Je suis juste fou de toi
Où sont les enfants?
Dis-moi tout de suite pourquoi
Les murs du salon
Sont barbouillés de sang

Qu'est-c'que j'ai pu faire comme connerie?
ça y est elle est partie
Et sa mère, elle est où sa mère?
Qu'est-ce que j'ai pu faire avec sa mère?

Ô beautiful moon
I implore you to do not let me be crazy tonight
Ô beautiful moon, ancient godess
I implore you one more time
To do not let me be insane tonight

Made with Spotify

Vous pouvez me rabaisser pour l’histoire
Avec vos mensonges amers et tordus,
Vous pouvez me traîner dans la boue
Mais comme la poussière, je m’élève pourtant,

Mon insolence vous met-elle en colère?
Pourquoi vous drapez-vous de tristesse
De me voir marcher comme si j’avais des puits
De pétrole pompant dans ma salle à manger?

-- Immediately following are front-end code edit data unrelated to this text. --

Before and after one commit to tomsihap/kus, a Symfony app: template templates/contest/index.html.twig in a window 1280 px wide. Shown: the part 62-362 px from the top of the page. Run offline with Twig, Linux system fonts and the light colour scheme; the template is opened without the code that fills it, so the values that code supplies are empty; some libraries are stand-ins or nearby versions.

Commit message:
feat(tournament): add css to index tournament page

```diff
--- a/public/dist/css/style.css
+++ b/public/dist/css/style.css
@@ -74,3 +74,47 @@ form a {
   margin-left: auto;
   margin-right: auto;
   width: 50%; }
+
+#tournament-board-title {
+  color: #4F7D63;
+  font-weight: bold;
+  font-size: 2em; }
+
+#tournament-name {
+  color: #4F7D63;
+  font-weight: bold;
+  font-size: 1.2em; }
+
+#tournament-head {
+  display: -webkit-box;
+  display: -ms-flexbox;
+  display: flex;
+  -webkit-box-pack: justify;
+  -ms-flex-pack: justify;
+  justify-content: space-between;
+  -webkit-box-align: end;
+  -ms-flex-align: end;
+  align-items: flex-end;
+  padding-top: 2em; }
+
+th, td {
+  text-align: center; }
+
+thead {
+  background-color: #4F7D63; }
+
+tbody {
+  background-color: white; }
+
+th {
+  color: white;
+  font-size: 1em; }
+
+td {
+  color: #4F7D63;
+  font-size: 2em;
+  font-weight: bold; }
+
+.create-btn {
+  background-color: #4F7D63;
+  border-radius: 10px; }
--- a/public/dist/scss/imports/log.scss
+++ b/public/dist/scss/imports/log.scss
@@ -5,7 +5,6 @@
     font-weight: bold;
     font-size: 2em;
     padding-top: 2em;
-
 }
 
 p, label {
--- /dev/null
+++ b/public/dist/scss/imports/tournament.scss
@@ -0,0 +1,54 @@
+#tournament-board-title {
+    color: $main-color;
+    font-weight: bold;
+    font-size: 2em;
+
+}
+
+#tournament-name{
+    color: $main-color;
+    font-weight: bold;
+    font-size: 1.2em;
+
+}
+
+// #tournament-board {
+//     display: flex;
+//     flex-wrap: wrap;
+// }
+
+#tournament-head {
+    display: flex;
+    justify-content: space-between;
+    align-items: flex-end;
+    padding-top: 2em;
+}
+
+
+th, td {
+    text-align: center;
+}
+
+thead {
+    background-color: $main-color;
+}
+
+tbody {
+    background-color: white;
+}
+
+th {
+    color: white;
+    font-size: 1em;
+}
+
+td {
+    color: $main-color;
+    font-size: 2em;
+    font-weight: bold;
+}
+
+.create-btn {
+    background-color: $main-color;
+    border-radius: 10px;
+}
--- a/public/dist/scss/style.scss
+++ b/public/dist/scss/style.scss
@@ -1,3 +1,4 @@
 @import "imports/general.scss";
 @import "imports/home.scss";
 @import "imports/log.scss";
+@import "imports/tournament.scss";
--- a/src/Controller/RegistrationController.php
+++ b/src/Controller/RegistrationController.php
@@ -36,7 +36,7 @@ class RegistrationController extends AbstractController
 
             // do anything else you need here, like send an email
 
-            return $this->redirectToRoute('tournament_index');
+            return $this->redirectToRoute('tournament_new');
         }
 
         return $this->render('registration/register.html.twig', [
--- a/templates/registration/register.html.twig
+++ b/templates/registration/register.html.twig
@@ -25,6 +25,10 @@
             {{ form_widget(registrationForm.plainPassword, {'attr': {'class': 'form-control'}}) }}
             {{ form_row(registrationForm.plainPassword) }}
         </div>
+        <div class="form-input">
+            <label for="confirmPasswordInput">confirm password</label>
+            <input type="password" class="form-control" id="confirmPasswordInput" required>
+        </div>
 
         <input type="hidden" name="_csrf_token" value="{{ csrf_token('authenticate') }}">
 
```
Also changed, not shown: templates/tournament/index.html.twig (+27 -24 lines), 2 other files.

Comme de simples lunes et de simples soleils,
Avec la certitude des marées
Comme de simples espoirs jaillissants,
Je m’élève pourtant.

Voulez-vous me voir brisée?
La tête et les yeux baissés?
Les épaules tombantes comme des larmes.
Affaiblie par mes pleurs émouvants.

Es-ce mon dédain qui vous blesse?
Ne prenez-vous pas affreusement mal
De me voir rire comme si j’avais des mines
d’or creusant dans mon potager?

Vous pouvez m’abattre de vos paroles,
Me découper avec vos yeux,
Me tuer de toute votre haine,
Mais comme l’air, je m’élève pourtant.

Ma sensualité vous met-elle en colère?
Cela vous surprend-il vraiment
De me voir danser comme si j’avais des
Diamants, à la jointure de mes cuisses?

Hors des cabanes honteuses de l’histoire
Je m’élève
Surgissant d’un passé enraciné de douleur
Je m’élève
Je suis un océan noir, bondissant et large,
Jaillissant et gonflant je tiens dans la marée.
En laissant derrière moi des nuits de terreur et de peur
Je m’élève
Vers une aube merveilleusement claire
Je m’élève
Emportant les présents que mes ancêtres m’ont donnés,
Je suis le rêve et l’espérance de l’esclave.
Je m’élève
Je m’élève
Je m’élève

- Maya Angelou